Every four years, ego, delusion, or a sense of destiny compels more than a few people to decide that the time is now for them to step forward and offer up their incomparable talents for the good of leading the nation. One of them becomes President. ■ In the most sensible scenario, American voters would insist on a prequalification beyond the basic Constitutional requirements. For two reasons, one obvious and the other considerably less so, we generally ought to draw those candidates from the ranks of current and former governors. ■ The obvious reason is that there is no simulator program for the Oval Office. You can learn to make an emergency landing in an airliner that way, but the 3 a.m. phone call is harder to practice. But despite the obvious differences, the role of the governor -- not a CEO, not a Senator, not a celebrity -- is the closest thing we have to that of the President. The Presidency is bigger, of course, but the difference is more of scale than of form. As with airline pilots, practice matters. ■ The less-obvious reason is the value of a screening mechanism. Candidates naturally tout their successes, but it's more important to screen out people who fail under stress. Governors have been toppled just in the last two decades by unpopular decision-making, sexual harassment, and naked corruption. Screening out those governors before they could become candidates for the Presidency quite likely served a very useful public purpose. ■ Some of our best Presidents, of course, were never governors; Washington and Lincoln both came to office without being state-level chief executives first. But it's likely that anyone who went on to be a successful President would have cleared a term in office as a governor if voters had expected them to do that first. Eisenhower and Bush (41) undoubtedly had what it would have taken to be good governors en route to the Presidency. But four years (or more) in a governor's chair might have exposed the shortcomings in others, like Harding or Nixon, who ultimately failed the public in higher office. ■ Successes are important, and it's worthwhile to expect a successful candidate to have some victories to show off. But discerning voters ought to demand that candidates expose themselves to big opportunities to fail, and that requires time facing challenges and temptations that are hard to mimic at a scale close enough to the Presidency to matter.
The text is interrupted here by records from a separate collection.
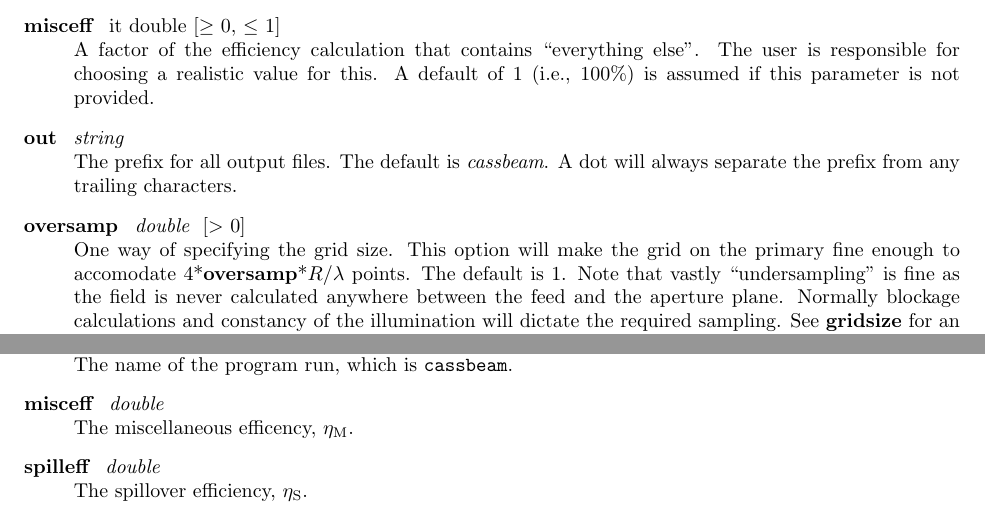
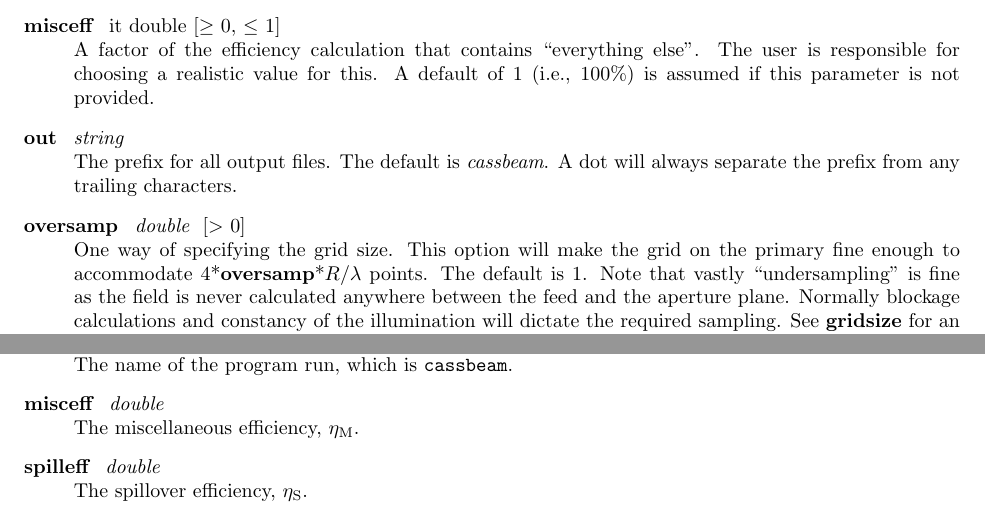
Before and after one commit to ratt-ru/cassbeam, a LaTeX document (doc/cassbeam.tex): two parts of pages 8 and 10 of 17, joined at a grey line, cut so that both start at the same text. Compiled offline with pdfLaTeX.

Commit message:
2 small spellfixes

```diff
--- a/doc/cassbeam.tex
+++ b/doc/cassbeam.tex
@@ -479,7 +479,7 @@ The prefix for all output files.  The default is {\it cassbeam}.  A dot
 will always separate the prefix from any trailing characters.
 \item[oversamp] \ {\it double} \ [$>$ 0] \\
 One way of specifying the grid size.  This option will make the grid on the
-primary fine enough to accomodate 4*{\bf oversamp}*$R/\lambda$ points.  The
+primary fine enough to accommodate 4*{\bf oversamp}*$R/\lambda$ points.  The
 default is 1.  Note that vastly ``undersampling'' is fine as the field is
 never calculated anywhere between the feed and the aperture plane.  Normally
 blockage calculations and constancy of the illumination will dictate the
@@ -608,7 +608,7 @@ The primary spillover efficiency, $\eta_\mathrm{S,pri}$.
 \item[program] \ {\it string} \\
 The name of the program run, which is {\tt cassbeam}.
 \item[misceff] \ {\it double} \\
-The miscellaneous efficency, $\eta_\mathrm{M}$.
+The miscellaneous efficiency, $\eta_\mathrm{M}$.
 \item[spilleff] \ {\it double} \\
 The spillover efficiency, $\eta_\mathrm{S}$.
 \item[subspilleff] \ {\it double} \\
```
Also changed, not shown: 1 other file.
But expecting ambitious people to take a chance to fail before running for the nation's highest office seems like a smart test for our own common good.